For example, the stanzas are divided thus:

1) The first line of the first stanza is repeated as the last line of the second and fourth stanzas.

2) The third line of the first stanza is repeated as the last line of the third and fifth stanzas.

3) These two lines, A 1 and A2, become the third and fourth lines of the last stanza.

That is, the rhyme scheme would look like this, keeping in mind that A1 and A2 may vary in expression in a contemporary poem, but must end with the same word. The lines indicated by a small letter means that the end word must rhyme with their counterpart, but can be a different word, for instance, “wept, slept, crept”, which the lines ending in capitals must end with the exact same word as the original A1 or A2.

First stanza: A1 B A2
Second stanza: a b A1
Third stanza: a b A2
Fourth stanza: a b A1
Fifth stanza: a b A2
Sixth stanza: a b A1 A2

Now here’s an example to make all that abstract theory concrete:

The House on the Hill
by Edwin Arlington Robinson
(1869 - 1935)

They are all gone away,
The house is shut and still,
There is nothing more to say.

Through broken walls and gray
The winds blow bleak and shrill:
They are all gone away.

Nor is there one to-day
To speak them good or ill:
There is nothing more to say.

Why is it then we stray
Around the sunken sill?
They are all gone away,

And our poor fancy-play
For them is wasted skill:
There is nothing more to say.

There is ruin and decay
In the House on the Hill:
They are all gone away.
There is nothing more to say.

The Sonnet

The sonnet form began many years ago in Italy, and eventually found its way to England, and has become one of the most beloved of poetry forms, even in contemporary guise. The sonnet in its first form was developed by Francesco Petrarca (1304 – 1374), and were written for Laura, an idealized lover.

The sonnet combines the best of two worlds. That is, is tells a story in lyrical form. The two forms we are familiar with, The Petrarchan and the Shakespearean, have different rhyme systems. Both sonnet forms, however, share the division of the poem into an octave and sestet division. This division of strong opening statement coupled with a resolution is particular to the Petrarchan sonnet, with it form arranged thus: the opening statement: ABBA ABBA, the resolution: CDE CDE. The basic foot is the iambic pentameter (five beats, 10 syllables). Remember, the iambic foot is a weak accent followed by a strong one: - /

Here is a beautiful example of the Petrarchan sonnet by the great English poet, John Milton, written approximately 1655.


WHEN I consider how my light is spent,
Ere half my days in this dark world and wide,
And that one talent which is death to hide
Lodged with me useless, though my soul more bent

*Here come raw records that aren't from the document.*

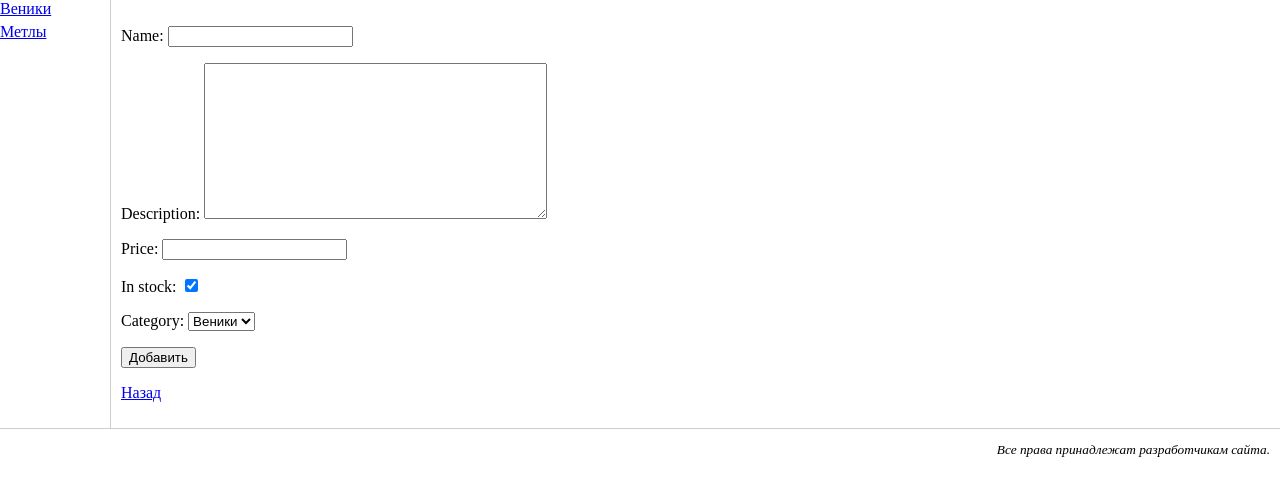
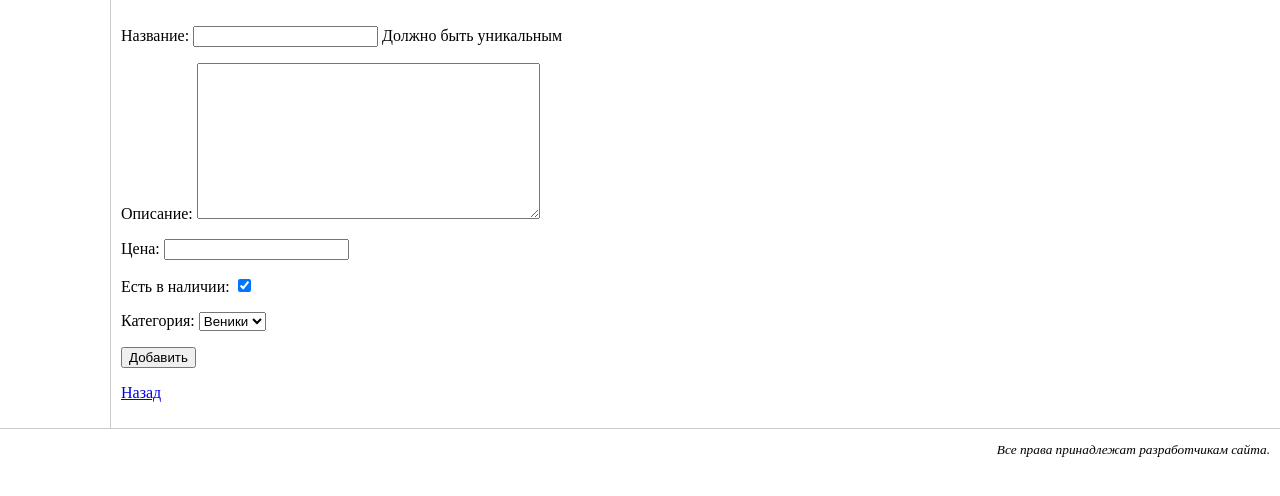
Before and after one commit to S-Rx/dj_ex1, a Django app: page /goods/1/add/ in a window 1280 px wide. Shown: the part 78-574 px from the top of the page. Run offline with Django 3.2, Linux system fonts and the light colour scheme; data comes from the database, SQL or seed files in the repository; both versions use the stored data as it was after the commit.

Commit message:
chapter 12 messages

```diff
--- /dev/null
+++ b/firstapp/forms.py
@@ -0,0 +1,53 @@
+# -*- coding: utf-8 -*-
+
+from django import forms
+from.models import Category, Good
+
+
+class Errors:
+    name = {"required": "Укажите название товара",
+            "min_length": "Название должно быть длиннее 4х букв",
+            "max_length": "Длинна названия ограничена 20 символами"}
+    description = {"max_length": "Длинна описания ограничена 100 символами"}
+    price = {"min_value": "Минимальное значение цены - 0,1 руб.",
+             "required": "Это поле является обязательным",
+             "invalid": "Допускаются только цифры"}
+
+    @staticmethod
+    def get_error_list(fieldname):
+        return getattr(Errors, fieldname)
+
+
+class GoodFormCustomFields(forms.ModelForm):
+    class Meta:
+        model = Good
+        exclude = []
+
+    name = forms.CharField(label="Название",
+                           help_text="Должно быть уникальным",
+                           error_messages=Errors.get_error_list("name"))
+    description = forms.CharField(label="Описание",
+                                  widget=forms.Textarea,
+                                  error_messages=Errors.get_error_list("description"))
+    price = forms.DecimalField(label="Цена",
+                               required=True,
+                               widget=forms.NumberInput(attrs={'type': 'number', 'step': 0.5}),
+                               error_messages=Errors.get_error_list("price"))
+    category = forms.ModelChoiceField(queryset=Category.objects.all(),
+                                      label="Категория",
+                                      empty_label=None)
+    in_stock = forms.BooleanField(initial=True,
+                                  label="Есть в наличии")
+
+
+class GoodFormMetaEditing(forms.ModelForm):
+    class Meta:
+        model = Good
+        fields = ['name', "description", ]
+        labels = {"name": "Название",
+                  "description": "Описание", }
+        help_texts = {"name": "Должно быть уникальным"}
+        error_messages = {"name": {"required": "Укажите название товара",
+                                   "min_length": "Название должно быть длиннее 4х букв",
+                                   "max_length": "Длинна названия ограничена 20 символами"},
+                          }
--- a/firstapp/templates/good.html
+++ b/firstapp/templates/good.html
@@ -5,6 +5,7 @@
         <h2>{{ good.name }}</h2>
         <p class="category">Категория: {{ good.category.name }}</p>
         <p>{{ good.description|linebreaksbr }}</p>
-        <p class="not-in-stock">{% if not good.in_stock %}Нета в наличии{% endif %}</p>
+        <p class="not-in-stock">{% if not good.in_stock %}Нет в наличии{% endif %}</p>
+        <p class="price">Цена: {{ good.price }} руб.</p>
         <p><a href="{% url "index" cat_id=good.category.id %}?page={{ pn }}">Назад</a> </p>
     {% endblock %}
--- a/firstapp/twviews.py
+++ b/firstapp/twviews.py
@@ -1,10 +1,13 @@
-from django.http import Http404
+# -*- coding: utf-8 -*-
+
+from django.contrib import messages
+from django.shortcuts import redirect
 from django.urls import reverse
 from django.views.generic import TemplateView, ListView, DetailView
-from django.core.paginator import Paginator, InvalidPage
 from django.views.generic.base import ContextMixin
-from django.views.generic.edit import ProcessFormView, CreateView, UpdateView, DeleteView
+from django.views.generic.edit import ProcessFormView, UpdateView, DeleteView
 
+from .forms import GoodFormCustomFields, GoodFormMetaEditing
 from .models import Category, Good
 
 
@@ -47,104 +50,138 @@ from .models import Category, Good
 # 		return context
 
 class CategoryContextMixin(ContextMixin):
-	def get_context_data(self, **kwargs):
-		context = super(CategoryContextMixin, self).get_context_data(**kwargs)
-		context["cats"] = Category.objects.all()
-		return context
+    def get_context_data(self, **kwargs):
+        context = super(CategoryContextMixin, self).get_context_data(**kwargs)
+        context["cats"] = Category.objects.all()
+        return context
 
 
 class GoodListView(ListView, CategoryContextMixin):
-	template_name = "index.html"
-	paginate_by = 10
-	cat = None
+    template_name = "index.html"
+    paginate_by = 5
+    cat = None
 
-	def get(self, request, *args, **kwargs):
-		self.cat = Category.objects.first() if (self.kwargs["cat_id"] is None)\
-			else Category.objects.get(pk=self.kwargs["cat_id"])
-		return super(GoodListView, self).get(request, *args, **kwargs)
+    def get(self, request, *args, **kwargs):
+        self.cat = Category.objects.first() if (self.kwargs["cat_id"] is None)\
+            else Category.objects.get(pk=self.kwargs["cat_id"])
+        return super(GoodListView, self).get(request, *args, **kwargs)
 
-	def get_context_data(self, **kwargs):
-		context = super(GoodListView, self).get_context_data(**kwargs)
-		context["category"] = self.cat
-		return context
+    def get_context_data(self, **kwargs):
+        context = super(GoodListView, self).get_context_data(**kwargs)
+        context["category"] = self.cat
+        return context
 
-	def get_queryset(self):
-		return Good.objects.filter(category=self.cat).order_by("name")
+    def get_queryset(self):
+        return Good.objects.filter(category=self.cat).order_by("name")
 
 
 class GoodDetailView(DetailView, CategoryContextMixin):
-	template_name = "good.html"
-	model = Good
-	pk_url_kwarg = "good_id"
+    template_name = "good.html"
+    model = Good
+    pk_url_kwarg = "good_id"
 
-	def get_context_data(self, **kwargs):
-		context = super(GoodDetailView, self).get_context_data(**kwargs)
-		context["pn"] = self.request.GET.get("page", 1)
-		return context
+    def get_context_data(self, **kwargs):
+        context = super(GoodDetailView, self).get_context_data(**kwargs)
+        context["pn"] = self.request.GET.get("page", 1)
+        return context
 
 
 # ----------------------------------------------------------------------------------------------------------------------
 
 class GoodEditMixin(CategoryContextMixin):
-	def get_context_data(self, **kwargs):
-		context = super(GoodEditMixin, self).get_context_data(**kwargs)
-		context["pn"] = self.request.GET.get("page", 1)
-		return context
+    def get_context_data(self, **kwargs):
+        context = super(GoodEditMixin, self).get_context_data(**kwargs)
+        context["pn"] = self.request.GET.get("page", 1)
+        return context
 
 
 class GoodEditView(ProcessFormView):
-	def post(self, request, *args, **kwargs):
-		pn = request.GET.get("page", 1)
-		self.success_url = "{}?page={}".format(self.success_url, pn)
-		return super(GoodEditView, self).post(request, *args, **kwargs)
+    def post(self, request, *args, **kwargs):
+        pn = request.GET.get("page", 1)
+        self.success_url = "{}?page={}".format(self.success_url, pn)
+        return super(GoodEditView, self).post(request, *args, **kwargs)
 
 
-class GoodCreate(CreateView, GoodEditMixin):
-	model = Good
-	template_name = "good_add.html"
-	fields = "__all__"
+# class GoodCreate(CreateView, GoodEditMixin):
+# 	model = Good
+# 	template_name = "good_add.html"
+# 	form_class = GoodFormCustomFields  # custom form using in CreateView
+#
+# 	def get(self, request, *args, **kwargs):
+# 		if self.kwargs["cat_id"] is not None:
+# 			self.initial["category"] = Category.objects.get(pk=self.kwargs["cat_id"])
+# 		return super(GoodCreate, self).get(request, *args, **kwargs)
+#
+# 	def post(self, request, *args, **kwargs):
+# 		self.success_url = reverse("index", kwargs={
+# 			"cat_id": Category.objects.get(pk=self.kwargs["cat_id"]).id})
+# 		return super(GoodCreate, self).post(request, *args, **kwargs)
+#
+# 	def get_context_data(self, **kwargs):
+# 		context = super(GoodCreate, self).get_context_data(**kwargs)
+# 		context["category"] = Category.objects.get(pk=self.kwargs["cat_id"])
+# 		return context
 
-	def get(self, request, *args, **kwargs):
-		if self.kwargs["cat_id"] is not None:
-			self.initial["category"] = Category.objects.get(pk=self.kwargs["cat_id"])
-		return super(GoodCreate, self).get(request, *args, **kwargs)
 
-	def post(self, request, *args, **kwargs):
-		self.success_url = reverse("index", kwargs={
-			"cat_id": Category.objects.get(pk=self.kwargs["cat_id"]).id})
-		return super(GoodCreate, self).post(request, *args, **kwargs)
+class GoodCreate(TemplateView):
+    """This is example of using simple template with custom form.
+    Just add form object to context and process form in post method
+    """
 
-	def get_context_data(self, **kwargs):
-		context = super(GoodCreate, self).get_context_data(**kwargs)
-		context["category"] = Category.objects.get(pk=self.kwargs["cat_id"])
-		return context
+    form = None
+    template_name = "good_add.html"
+    cat = None
+
+    def get(self, request, *args, **kwargs):
+        self.cat = Category.objects.first() if (self.kwargs["cat_id"] is None)\
+            else Category.objects.get(pk=self.kwargs["cat_id"])
+        self.form = GoodFormCustomFields(initial={"category": self.cat})
+        return super(GoodCreate, self).get(request, *args, **kwargs)
+
+    def get_context_data(self, **kwargs):
+        context = super(GoodCreate, self).get_context_data(**kwargs)
+        context["form"] = self.form
+        context["category"] = self.cat
+        return context
+
+    def post(self, request, *args, **kwargs):
+        cat = Category.objects.first() if (self.kwargs["cat_id"] is None)\
+            else Category.objects.get(pk=self.kwargs["cat_id"])
+        self.form = GoodFormCustomFields(request.POST)
+        if self.form.is_valid():
+            self.form.save()
+            messages.add_message(request, messages.SUCCESS, "Товар успешно добавлен")
+            return redirect("index", cat_id=cat.id)
+        else:
+            return super(GoodCreate, self).get(request, *args, **kwargs)
 
 
 class GoodUpdate(UpdateView, GoodEditMixin, GoodEditView):
-	model = Good
-	template_name = "good_edit.html"
-	pk_url_kwarg = "good_id"
-	fields = "__all__"
+    model = Good
+    template_name = "good_edit.html"
+    pk_url_kwarg = "good_id"
+    # fields = "__all__"
+    form_class = GoodFormMetaEditing
 
-	def post(self, request, *args, **kwargs):
-		self.success_url = reverse("index", kwargs={
-			"cat_id": Good.objects.get(pk=kwargs["good_id"]).category.id,
-		})
-		return super(GoodUpdate, self).post(request, *args, **kwargs)
+    def post(self, request, *args, **kwargs):
+        self.success_url = reverse("index", kwargs={
+            "cat_id": Good.objects.get(pk=kwargs["good_id"]).category.id,
+        })
+        return super(GoodUpdate, self).post(request, *args, **kwargs)
 
 
 class GoodDelete(DeleteView, GoodEditMixin, GoodEditView):
-	model = Good
-	template_name = "good_delete.html"
-	pk_url_kwarg = "good_id"
+    model = Good
+    template_name = "good_delete.html"
+    pk_url_kwarg = "good_id"
 
-	def post(self, request, *args, **kwargs):
-		self.success_url = reverse("index", kwargs={
-			"cat_id": Good.objects.get(pk=kwargs["good_id"]).category.id,
-		})
-		return super(GoodDelete, self).post(request, *args, **kwargs)
+    def post(self, request, *args, **kwargs):
+        self.success_url = reverse("index", kwargs={
+            "cat_id": Good.objects.get(pk=kwargs["good_id"]).category.id,
+        })
+        return super(GoodDelete, self).post(request, *args, **kwargs)
 
-	def get_context_data(self, **kwargs):
-		context = super(GoodDelete, self).get_context_data(**kwargs)
-		context["good"] = Good.objects.get(pk=kwargs.get("good_id", 1))
-		return context
+    def get_context_data(self, **kwargs):
+        context = super(GoodDelete, self).get_context_data(**kwargs)
+        context["good"] = Good.objects.get(pk=kwargs.get("good_id", 1))
+        return context
--- a/static/main.css
+++ b/static/main.css
@@ -63,6 +63,10 @@ body {
     color: #FF0000;
 }
 
+#main p.price{
+    font-weight: bold;
+}
+
 #footer{
     text-align: right;
     border-top: 1px #cccccc solid;
```
Also changed, not shown: firstapp/templates/index.html (+7 -0 lines), db.sqlite3.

To serve therewith my Maker, and present
My true account, lest He returning chide,
'Doth God exact day-labour, light denied?'
I fondly ask. But patience, to prevent

That murmur, soon replies, 'God doth not need
Either man's work or his own gifts. Who best
Bear his mild yoke, they serve him best. His state
Is kingly: thousands at his bidding speed,
And post o'er land and ocean without rest;
They also serve who only stand and wait.'